  • Few have adequate grievance mechanisms, or appear to provide effective access to remedy. The CHRB reports that of almost 100 allegations reviewed, the remedy provided to complainants was satisfactory in just 3% of cases.
  • The number of companies that make a commitment to providing a Living Wage for their employees is also very low.

These findings are borne out by Ethical Screening's own research and ESG data which currently covers over 900 listed companies. Clearly, corporate commitments do not necessarily translate into meaningful action in practice.


A need for Increased Regulation

Funding partners to the CHRB include the governments of Switzerland, the UK and the Netherlands, as well as several major asset managers and investors, who are clearly keen to promote improved corporate human rights performance. However, this hands-off approach, which has left industry to regulate itself, is evidently inadequate in many areas. For example, Section 54 of the UK Modern Slavery Act 2015 requires companies operating in the UK to set out what measures they have taken to ensure slavery is not taking place in their business or supply chains, but this is limited by geographical scope and company size. Expanding this approach to an obligation for companies operating globally to implement a business-wide human rights policy as well as mandatory reporting on human rights (with clear consequences for non-compliance) would be an obvious next step.

The failure of so many major corporations effectively to address the human rights risks associated with their operations also reinforces the need for legally binding international human rights instruments to regulate the activities of transnational corporations. Progress is being made in this area. In July 2018, the UN intergovernmental working group tasked with developing an international treaty on business and human rights published a "Zero Draft Treaty" and concluded its fourth round of negotiations in October 2018. Balancing the interests of a range of stakeholders, including states, the business community and human rights organisations, amongst others, is a complex task so many more rounds of consultation and negotiations seem likely. You can find out more and follow the debate via Business & Human Rights' coverage.

In the meantime, the analysis undertaken by the CHRB allows greater scrutiny of corporate human rights performance by a variety of stakeholders, including investors. The FT reports that human rights is an area of growing concern to investors. They attribute this partly to the increased emphasis on responsible investment, but also a recognition that violations can have a financial cost through lower share prices or litigation.

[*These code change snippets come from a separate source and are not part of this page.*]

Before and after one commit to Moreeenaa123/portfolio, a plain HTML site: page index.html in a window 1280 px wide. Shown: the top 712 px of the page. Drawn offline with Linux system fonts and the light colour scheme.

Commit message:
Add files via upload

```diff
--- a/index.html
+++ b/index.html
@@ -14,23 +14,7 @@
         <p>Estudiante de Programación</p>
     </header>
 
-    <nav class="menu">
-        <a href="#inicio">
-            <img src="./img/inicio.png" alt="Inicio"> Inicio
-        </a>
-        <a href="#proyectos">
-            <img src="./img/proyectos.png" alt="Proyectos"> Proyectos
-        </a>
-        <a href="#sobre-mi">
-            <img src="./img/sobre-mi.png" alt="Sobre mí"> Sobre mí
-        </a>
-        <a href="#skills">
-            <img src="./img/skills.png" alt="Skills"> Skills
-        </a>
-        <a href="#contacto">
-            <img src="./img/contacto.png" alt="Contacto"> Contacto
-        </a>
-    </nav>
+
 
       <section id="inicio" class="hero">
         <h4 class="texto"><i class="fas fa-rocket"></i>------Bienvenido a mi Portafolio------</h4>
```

Investor and shareholder groups can be particularly effective in engaging with and driving change within individual companies so it will be interesting to see how much progress can be made before the publication of the next Benchmark.

Juliana Burden - Ethical Research Coordinator

23/11/18


◀ Back to news